Segment Open
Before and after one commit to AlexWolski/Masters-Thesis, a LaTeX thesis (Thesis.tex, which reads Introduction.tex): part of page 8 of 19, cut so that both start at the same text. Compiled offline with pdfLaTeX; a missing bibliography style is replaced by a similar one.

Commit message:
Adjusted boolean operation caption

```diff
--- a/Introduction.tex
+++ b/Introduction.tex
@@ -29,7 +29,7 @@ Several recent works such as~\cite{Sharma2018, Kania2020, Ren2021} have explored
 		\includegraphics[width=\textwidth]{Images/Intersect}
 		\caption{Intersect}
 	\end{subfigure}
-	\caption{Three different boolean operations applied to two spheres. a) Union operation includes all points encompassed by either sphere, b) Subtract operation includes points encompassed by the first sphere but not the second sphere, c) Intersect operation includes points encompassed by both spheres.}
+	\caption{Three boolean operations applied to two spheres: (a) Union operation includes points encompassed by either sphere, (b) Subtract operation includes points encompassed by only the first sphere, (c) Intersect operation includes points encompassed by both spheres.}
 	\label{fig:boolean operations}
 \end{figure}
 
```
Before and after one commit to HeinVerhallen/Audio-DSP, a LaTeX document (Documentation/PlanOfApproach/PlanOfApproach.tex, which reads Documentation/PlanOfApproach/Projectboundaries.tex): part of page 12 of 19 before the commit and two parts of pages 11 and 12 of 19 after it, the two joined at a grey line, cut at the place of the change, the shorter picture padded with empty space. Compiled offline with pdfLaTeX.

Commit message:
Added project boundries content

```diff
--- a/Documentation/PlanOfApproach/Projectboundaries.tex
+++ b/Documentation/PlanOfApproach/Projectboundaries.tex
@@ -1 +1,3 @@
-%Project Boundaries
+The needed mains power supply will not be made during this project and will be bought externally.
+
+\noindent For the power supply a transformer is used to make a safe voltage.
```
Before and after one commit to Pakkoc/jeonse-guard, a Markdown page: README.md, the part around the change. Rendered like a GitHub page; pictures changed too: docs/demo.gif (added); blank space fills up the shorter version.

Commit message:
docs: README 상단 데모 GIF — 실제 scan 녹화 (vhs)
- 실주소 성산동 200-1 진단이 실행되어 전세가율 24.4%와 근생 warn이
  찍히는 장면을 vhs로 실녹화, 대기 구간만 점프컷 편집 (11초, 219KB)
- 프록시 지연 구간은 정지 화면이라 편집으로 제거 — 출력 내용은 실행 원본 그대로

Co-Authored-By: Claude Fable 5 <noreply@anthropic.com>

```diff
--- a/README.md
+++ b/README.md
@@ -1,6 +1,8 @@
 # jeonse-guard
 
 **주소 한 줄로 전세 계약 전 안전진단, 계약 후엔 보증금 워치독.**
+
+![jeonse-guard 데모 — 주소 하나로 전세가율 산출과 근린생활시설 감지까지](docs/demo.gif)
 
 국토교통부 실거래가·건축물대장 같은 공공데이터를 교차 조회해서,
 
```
Segment Closed
Exercise
Would you copy the entire listing exactly, missing nothing?

Solution for this exercise
Before and after one commit to AlexWolski/Masters-Thesis, a LaTeX thesis (Thesis.tex, which reads Introduction.tex): part of page 8 of 19, cut so that both start at the same text. Compiled offline with pdfLaTeX; a missing bibliography style is replaced by a similar one.

Commit message:
Adjusted boolean operation caption

```diff
--- a/Introduction.tex
+++ b/Introduction.tex
@@ -29,7 +29,7 @@ Several recent works such as~\cite{Sharma2018, Kania2020, Ren2021} have explored
 		\includegraphics[width=\textwidth]{Images/Intersect}
 		\caption{Intersect}
 	\end{subfigure}
-	\caption{Three different boolean operations applied to two spheres. a) Union operation includes all points encompassed by either sphere, b) Subtract operation includes points encompassed by the first sphere but not the second sphere, c) Intersect operation includes points encompassed by both spheres.}
+	\caption{Three boolean operations applied to two spheres: (a) Union operation includes points encompassed by either sphere, (b) Subtract operation includes points encompassed by only the first sphere, (c) Intersect operation includes points encompassed by both spheres.}
 	\label{fig:boolean operations}
 \end{figure}
 
```
Before and after one commit to HeinVerhallen/Audio-DSP, a LaTeX document (Documentation/PlanOfApproach/PlanOfApproach.tex, which reads Documentation/PlanOfApproach/Projectboundaries.tex): part of page 12 of 19 before the commit and two parts of pages 11 and 12 of 19 after it, the two joined at a grey line, cut at the place of the change, the shorter picture padded with empty space. Compiled offline with pdfLaTeX.

Commit message:
Added project boundries content

```diff
--- a/Documentation/PlanOfApproach/Projectboundaries.tex
+++ b/Documentation/PlanOfApproach/Projectboundaries.tex
@@ -1 +1,3 @@
-%Project Boundaries
+The needed mains power supply will not be made during this project and will be bought externally.
+
+\noindent For the power supply a transformer is used to make a safe voltage.
```
Before and after one commit to Pakkoc/jeonse-guard, a Markdown page: README.md, the part around the change. Rendered like a GitHub page; pictures changed too: docs/demo.gif (added); blank space fills up the shorter version.

Commit message:
docs: README 상단 데모 GIF — 실제 scan 녹화 (vhs)
- 실주소 성산동 200-1 진단이 실행되어 전세가율 24.4%와 근생 warn이
  찍히는 장면을 vhs로 실녹화, 대기 구간만 점프컷 편집 (11초, 219KB)
- 프록시 지연 구간은 정지 화면이라 편집으로 제거 — 출력 내용은 실행 원본 그대로

Co-Authored-By: Claude Fable 5 <noreply@anthropic.com>

```diff
--- a/README.md
+++ b/README.md
@@ -1,6 +1,8 @@
 # jeonse-guard
 
 **주소 한 줄로 전세 계약 전 안전진단, 계약 후엔 보증금 워치독.**
+
+![jeonse-guard 데모 — 주소 하나로 전세가율 산출과 근린생활시설 감지까지](docs/demo.gif)
 
 국토교통부 실거래가·건축물대장 같은 공공데이터를 교차 조회해서,
 
```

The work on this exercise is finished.